** DATA SUPPLIED follows **

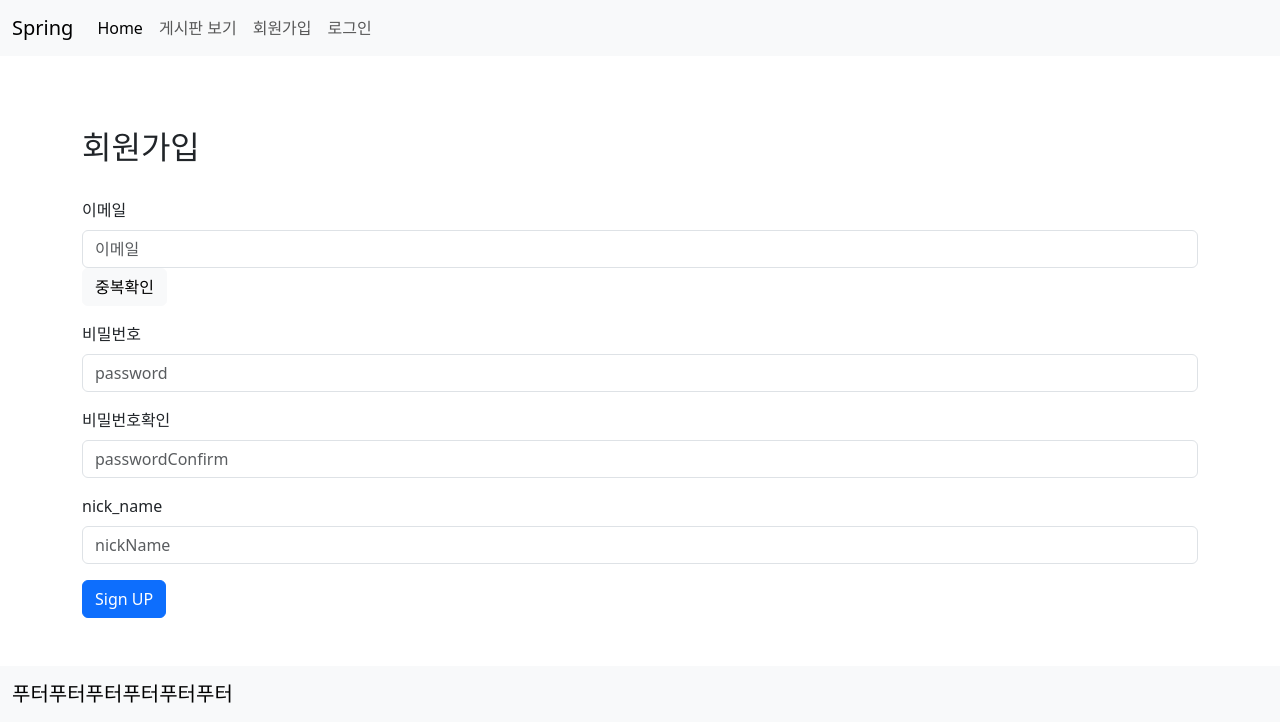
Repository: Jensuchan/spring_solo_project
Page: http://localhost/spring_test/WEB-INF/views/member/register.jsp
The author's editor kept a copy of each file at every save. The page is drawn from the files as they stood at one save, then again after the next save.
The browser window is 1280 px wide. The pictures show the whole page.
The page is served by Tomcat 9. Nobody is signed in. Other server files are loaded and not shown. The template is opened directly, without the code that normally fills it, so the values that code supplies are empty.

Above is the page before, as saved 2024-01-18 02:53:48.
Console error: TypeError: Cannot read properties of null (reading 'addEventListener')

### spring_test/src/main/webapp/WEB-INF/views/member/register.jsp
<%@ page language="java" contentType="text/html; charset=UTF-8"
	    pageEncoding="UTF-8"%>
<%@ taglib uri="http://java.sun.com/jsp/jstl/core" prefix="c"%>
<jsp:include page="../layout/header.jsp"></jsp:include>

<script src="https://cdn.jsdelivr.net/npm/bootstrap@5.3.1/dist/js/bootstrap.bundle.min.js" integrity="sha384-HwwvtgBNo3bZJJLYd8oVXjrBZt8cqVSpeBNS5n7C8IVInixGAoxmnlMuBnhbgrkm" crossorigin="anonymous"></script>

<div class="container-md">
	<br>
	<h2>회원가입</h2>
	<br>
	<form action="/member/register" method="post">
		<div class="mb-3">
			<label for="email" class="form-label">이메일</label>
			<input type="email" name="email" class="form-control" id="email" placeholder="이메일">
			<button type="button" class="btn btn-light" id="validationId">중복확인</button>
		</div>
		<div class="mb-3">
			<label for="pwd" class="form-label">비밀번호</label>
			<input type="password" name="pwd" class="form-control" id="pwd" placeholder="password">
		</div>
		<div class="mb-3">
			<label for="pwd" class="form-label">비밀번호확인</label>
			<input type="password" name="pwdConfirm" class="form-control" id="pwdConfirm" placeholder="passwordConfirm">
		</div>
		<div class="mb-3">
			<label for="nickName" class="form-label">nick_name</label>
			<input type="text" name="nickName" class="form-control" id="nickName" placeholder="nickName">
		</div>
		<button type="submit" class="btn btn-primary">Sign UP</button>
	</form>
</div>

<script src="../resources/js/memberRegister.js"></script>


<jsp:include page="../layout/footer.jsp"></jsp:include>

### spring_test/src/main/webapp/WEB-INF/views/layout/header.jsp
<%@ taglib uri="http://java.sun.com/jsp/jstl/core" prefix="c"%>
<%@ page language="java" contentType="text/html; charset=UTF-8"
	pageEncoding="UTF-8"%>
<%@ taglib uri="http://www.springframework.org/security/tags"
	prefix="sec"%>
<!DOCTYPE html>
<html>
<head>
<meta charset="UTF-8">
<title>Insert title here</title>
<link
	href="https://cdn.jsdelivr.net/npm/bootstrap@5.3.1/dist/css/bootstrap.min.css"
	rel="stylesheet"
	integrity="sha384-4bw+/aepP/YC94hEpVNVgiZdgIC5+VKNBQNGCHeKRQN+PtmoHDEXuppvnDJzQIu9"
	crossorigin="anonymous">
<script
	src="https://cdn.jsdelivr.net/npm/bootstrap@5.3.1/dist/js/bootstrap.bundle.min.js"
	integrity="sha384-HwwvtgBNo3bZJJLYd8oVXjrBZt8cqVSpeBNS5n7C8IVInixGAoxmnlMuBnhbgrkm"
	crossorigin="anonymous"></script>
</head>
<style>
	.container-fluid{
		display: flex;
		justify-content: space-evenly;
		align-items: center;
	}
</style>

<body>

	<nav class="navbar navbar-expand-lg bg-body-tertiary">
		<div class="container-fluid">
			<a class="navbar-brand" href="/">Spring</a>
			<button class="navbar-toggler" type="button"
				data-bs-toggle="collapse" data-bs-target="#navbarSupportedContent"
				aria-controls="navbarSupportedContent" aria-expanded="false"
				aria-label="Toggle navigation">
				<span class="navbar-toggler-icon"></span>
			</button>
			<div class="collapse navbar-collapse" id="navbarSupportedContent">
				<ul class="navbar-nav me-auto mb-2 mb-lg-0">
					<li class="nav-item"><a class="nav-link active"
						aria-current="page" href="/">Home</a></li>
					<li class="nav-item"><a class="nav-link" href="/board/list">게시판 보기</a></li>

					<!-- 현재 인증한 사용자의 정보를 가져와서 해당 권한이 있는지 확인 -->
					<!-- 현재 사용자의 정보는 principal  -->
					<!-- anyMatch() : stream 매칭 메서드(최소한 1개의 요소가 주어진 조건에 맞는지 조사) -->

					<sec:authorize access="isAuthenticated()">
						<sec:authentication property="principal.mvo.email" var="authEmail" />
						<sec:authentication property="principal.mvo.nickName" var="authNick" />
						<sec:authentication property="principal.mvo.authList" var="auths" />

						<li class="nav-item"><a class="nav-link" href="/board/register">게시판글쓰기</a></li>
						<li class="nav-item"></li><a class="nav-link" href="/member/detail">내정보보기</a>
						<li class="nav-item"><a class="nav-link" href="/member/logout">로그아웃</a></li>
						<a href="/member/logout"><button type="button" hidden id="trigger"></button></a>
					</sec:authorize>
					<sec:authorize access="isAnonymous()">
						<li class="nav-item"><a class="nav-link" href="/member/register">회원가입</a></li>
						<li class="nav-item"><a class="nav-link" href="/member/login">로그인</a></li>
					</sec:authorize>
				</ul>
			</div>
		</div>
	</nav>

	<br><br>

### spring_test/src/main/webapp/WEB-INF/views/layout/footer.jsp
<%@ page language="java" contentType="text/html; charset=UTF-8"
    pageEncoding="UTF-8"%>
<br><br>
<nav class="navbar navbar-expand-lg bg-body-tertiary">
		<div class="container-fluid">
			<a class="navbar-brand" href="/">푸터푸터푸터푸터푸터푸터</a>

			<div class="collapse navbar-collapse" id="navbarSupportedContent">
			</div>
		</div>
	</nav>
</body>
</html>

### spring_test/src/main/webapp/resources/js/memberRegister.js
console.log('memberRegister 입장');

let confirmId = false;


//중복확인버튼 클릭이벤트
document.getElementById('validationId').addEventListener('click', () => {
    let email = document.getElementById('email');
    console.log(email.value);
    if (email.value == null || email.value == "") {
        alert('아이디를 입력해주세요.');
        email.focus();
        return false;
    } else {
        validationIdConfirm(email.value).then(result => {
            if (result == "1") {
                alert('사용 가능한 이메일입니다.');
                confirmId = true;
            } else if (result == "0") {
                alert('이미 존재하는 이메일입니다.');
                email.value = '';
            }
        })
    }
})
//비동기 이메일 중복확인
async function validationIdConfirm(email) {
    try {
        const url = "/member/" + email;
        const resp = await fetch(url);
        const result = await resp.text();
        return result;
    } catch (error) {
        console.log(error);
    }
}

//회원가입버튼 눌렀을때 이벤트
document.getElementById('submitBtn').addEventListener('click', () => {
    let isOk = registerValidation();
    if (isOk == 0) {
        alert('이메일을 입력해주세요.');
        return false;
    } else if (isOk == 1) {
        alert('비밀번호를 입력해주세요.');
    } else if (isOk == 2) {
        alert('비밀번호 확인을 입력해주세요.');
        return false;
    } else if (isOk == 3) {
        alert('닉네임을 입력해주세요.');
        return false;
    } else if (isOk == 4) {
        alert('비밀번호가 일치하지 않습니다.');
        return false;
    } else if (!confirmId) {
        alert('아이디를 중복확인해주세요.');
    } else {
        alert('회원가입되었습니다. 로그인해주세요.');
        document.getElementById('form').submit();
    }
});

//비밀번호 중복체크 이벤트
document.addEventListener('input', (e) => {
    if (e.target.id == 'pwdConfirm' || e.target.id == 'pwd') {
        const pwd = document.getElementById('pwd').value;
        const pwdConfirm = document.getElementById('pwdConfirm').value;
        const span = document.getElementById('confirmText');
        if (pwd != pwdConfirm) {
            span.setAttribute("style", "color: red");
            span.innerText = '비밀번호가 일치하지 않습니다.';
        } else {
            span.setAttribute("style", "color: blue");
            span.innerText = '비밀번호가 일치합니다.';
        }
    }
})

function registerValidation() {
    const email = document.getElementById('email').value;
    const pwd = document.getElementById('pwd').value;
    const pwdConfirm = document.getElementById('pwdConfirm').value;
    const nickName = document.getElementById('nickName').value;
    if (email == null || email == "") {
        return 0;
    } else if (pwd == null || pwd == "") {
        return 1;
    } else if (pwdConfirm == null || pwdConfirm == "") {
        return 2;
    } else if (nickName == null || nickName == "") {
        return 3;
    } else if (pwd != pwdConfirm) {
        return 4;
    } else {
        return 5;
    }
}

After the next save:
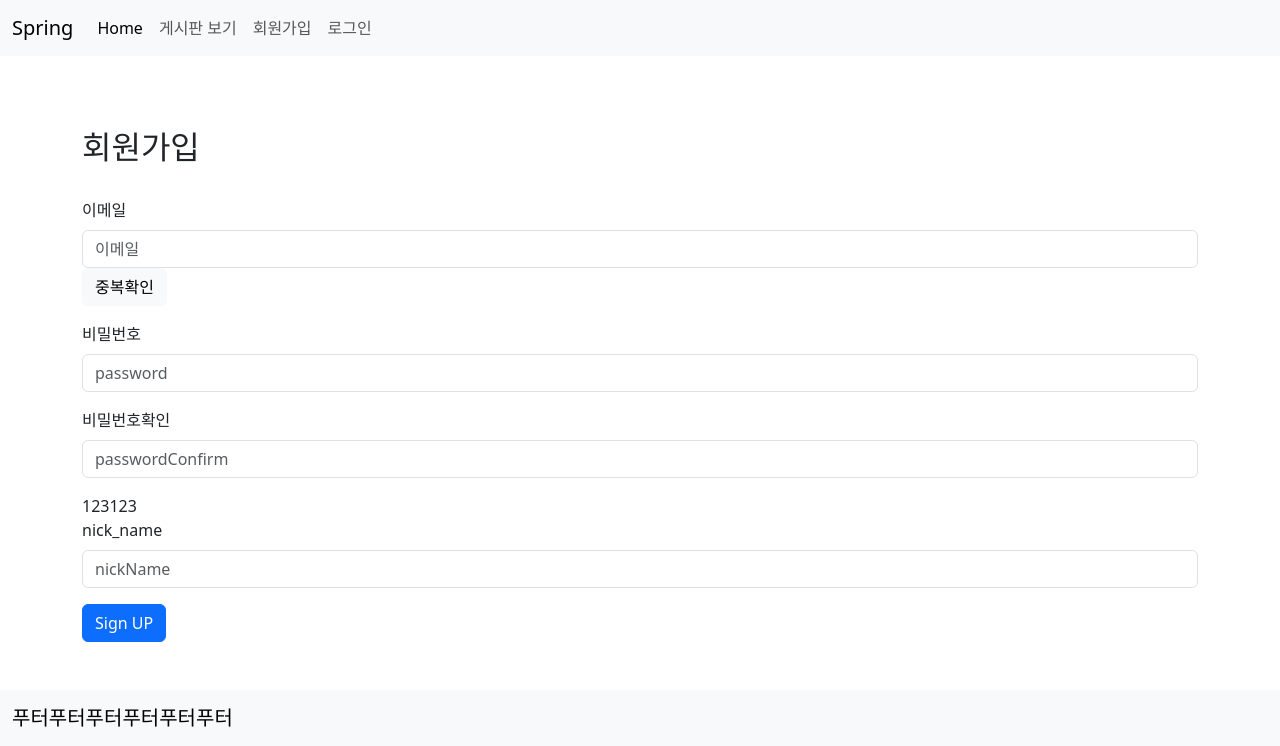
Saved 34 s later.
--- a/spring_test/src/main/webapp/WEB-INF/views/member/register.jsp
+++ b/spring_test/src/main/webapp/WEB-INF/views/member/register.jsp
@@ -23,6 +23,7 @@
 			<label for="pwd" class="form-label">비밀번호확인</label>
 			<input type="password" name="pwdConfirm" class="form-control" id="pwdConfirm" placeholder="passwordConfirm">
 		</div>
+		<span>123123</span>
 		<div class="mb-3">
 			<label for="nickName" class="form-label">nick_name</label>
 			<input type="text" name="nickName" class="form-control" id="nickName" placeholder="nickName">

** End of DATA SUPPLIED **

▶ _WORK TASK_
Any pictures are to be skipped, and the lines from the beginning of the entries through the line with "The browser window" copied exactly.

▶ _FINISHED TASK_
Repository: Jensuchan/spring_solo_project
Page: http://localhost/spring_test/WEB-INF/views/member/register.jsp
The author's editor kept a copy of each file at every save. The page is drawn from the files as they stood at one save, then again after the next save.
The browser window is 1280 px wide. The pictures show the whole page.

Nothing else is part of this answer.